My team was assigned to man aid station 13 located at mile 89.3. We wanted our aid station to be the best out there and we wanted to provide the runners with everything they needed at that point in the race. This took a little thought on my part recalling what I wanted and needed during my 100 mile races at mile 89. At mile 89, many runners just want to be done. They are tired, hungry, and hurt.

We set up two canopies with sides to hold in the heat from our propane heaters. We had a full kitchen in one canopy to provide the runners with quesadillas, romen noodles, coffee, and hot chocolate. We had Christmas lights strung up around the canopies and other lights illuminating the entire aid station. The runners drop bags were kept dry under tarps.

Inside the other canopy were chairs, the heaters, a table with fruit, chips, water, power aid, coke, mountain dew, ginger ale, cookies, candy, peanut butter and jelly sandwiches, gu, salt tablets, salted potatoes and various over the counter medications. We were ready for any blister or foot issue the runners presented with. We had massage tools for tight muscles and blankets to wrap cold runners.

There were fourteen of us out on the top of the last climb in the race waiting for runners. From my team I had Swiss Miss, Spongebunny, EZ, J$, Gear Gnome, Cousin Jon, and myself. There were four people from the ham radio team and three other volunteers.

We massaged them, filled their water bottles, brought their drop backs to them, and packed them full of snacks for their last ten miles.

The greatest thing we had at our aid stations was the portable propane pizza oven. We were able to bake fresh pizza (take and bake pizzas) right there for the runners and volunteers.

We didn’t expect any runners before 10:00 pm, but we arrived at 430 pm to set up before dark and before any rain began to fall. Forty-three runners started running Friday morning at 7:00 am. Just under thirty runners came through aid station 13. No one dropped out at our aid station. We tried not to let them linger for too long because body temperature drops quickly when you stop running.

The first runner arrived just before midnight. We went a little way down the road to meet him as he came in, telling him about the options available and asking what he needed. The look we got when we told them there was fresh baked pizza was so worth the cost of getting the oven and pizzas.

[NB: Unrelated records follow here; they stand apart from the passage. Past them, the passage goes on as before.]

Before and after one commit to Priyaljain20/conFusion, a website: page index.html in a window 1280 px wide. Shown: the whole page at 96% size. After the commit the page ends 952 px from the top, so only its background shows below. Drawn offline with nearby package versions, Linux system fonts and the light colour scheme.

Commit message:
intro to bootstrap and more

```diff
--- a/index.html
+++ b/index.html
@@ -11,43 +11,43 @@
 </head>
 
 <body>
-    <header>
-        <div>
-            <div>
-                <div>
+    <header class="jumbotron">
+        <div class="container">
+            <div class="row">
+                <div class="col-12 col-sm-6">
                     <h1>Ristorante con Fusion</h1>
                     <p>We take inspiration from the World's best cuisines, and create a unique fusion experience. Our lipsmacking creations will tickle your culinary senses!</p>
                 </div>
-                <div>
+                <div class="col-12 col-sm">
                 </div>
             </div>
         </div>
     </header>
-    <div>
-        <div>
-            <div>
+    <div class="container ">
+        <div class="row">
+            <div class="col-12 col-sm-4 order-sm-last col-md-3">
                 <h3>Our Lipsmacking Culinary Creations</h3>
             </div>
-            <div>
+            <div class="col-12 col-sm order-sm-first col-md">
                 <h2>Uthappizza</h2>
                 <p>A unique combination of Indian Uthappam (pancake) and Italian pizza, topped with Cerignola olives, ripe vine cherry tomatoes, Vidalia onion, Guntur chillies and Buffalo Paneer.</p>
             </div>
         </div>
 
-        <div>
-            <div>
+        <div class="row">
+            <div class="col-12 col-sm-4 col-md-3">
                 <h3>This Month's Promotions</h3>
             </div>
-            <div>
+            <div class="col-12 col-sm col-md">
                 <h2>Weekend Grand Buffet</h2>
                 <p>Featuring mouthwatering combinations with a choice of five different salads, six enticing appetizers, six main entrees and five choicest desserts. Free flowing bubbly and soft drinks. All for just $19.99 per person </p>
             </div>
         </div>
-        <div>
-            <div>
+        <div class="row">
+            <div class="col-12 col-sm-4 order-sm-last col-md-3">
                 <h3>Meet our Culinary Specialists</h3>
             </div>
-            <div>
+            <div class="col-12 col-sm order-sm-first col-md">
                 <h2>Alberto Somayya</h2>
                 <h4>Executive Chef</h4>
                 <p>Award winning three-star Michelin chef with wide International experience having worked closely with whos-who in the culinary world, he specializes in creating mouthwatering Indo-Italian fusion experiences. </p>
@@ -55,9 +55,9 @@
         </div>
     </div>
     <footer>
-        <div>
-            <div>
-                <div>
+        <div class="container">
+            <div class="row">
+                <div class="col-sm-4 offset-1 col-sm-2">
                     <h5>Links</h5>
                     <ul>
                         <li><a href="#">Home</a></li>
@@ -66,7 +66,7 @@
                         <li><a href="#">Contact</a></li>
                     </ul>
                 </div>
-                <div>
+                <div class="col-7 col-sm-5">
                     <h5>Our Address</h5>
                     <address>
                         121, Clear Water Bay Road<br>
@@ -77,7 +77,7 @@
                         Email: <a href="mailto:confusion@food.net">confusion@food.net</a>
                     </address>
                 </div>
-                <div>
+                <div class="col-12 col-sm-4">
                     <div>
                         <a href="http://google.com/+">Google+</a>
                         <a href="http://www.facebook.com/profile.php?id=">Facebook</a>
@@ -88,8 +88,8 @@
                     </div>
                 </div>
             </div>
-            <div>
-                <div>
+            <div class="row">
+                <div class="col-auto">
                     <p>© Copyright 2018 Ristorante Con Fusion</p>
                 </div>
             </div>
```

“You have pizza?”

“Yes, fresh baked right here.”

“Oh my god! I love pizza.”

“Let’s get you into a chair and you can have all you want.”

We’d usher them into the warm space, sit them down, and set a piece of warm pizza in their waiting hands.

Through a mouth full of pizza they each said, “This is the best pizza I have ever had!”

Cost of the pizza and oven $300.00; The appreciation and joy on runners faces at mile 89, priceless.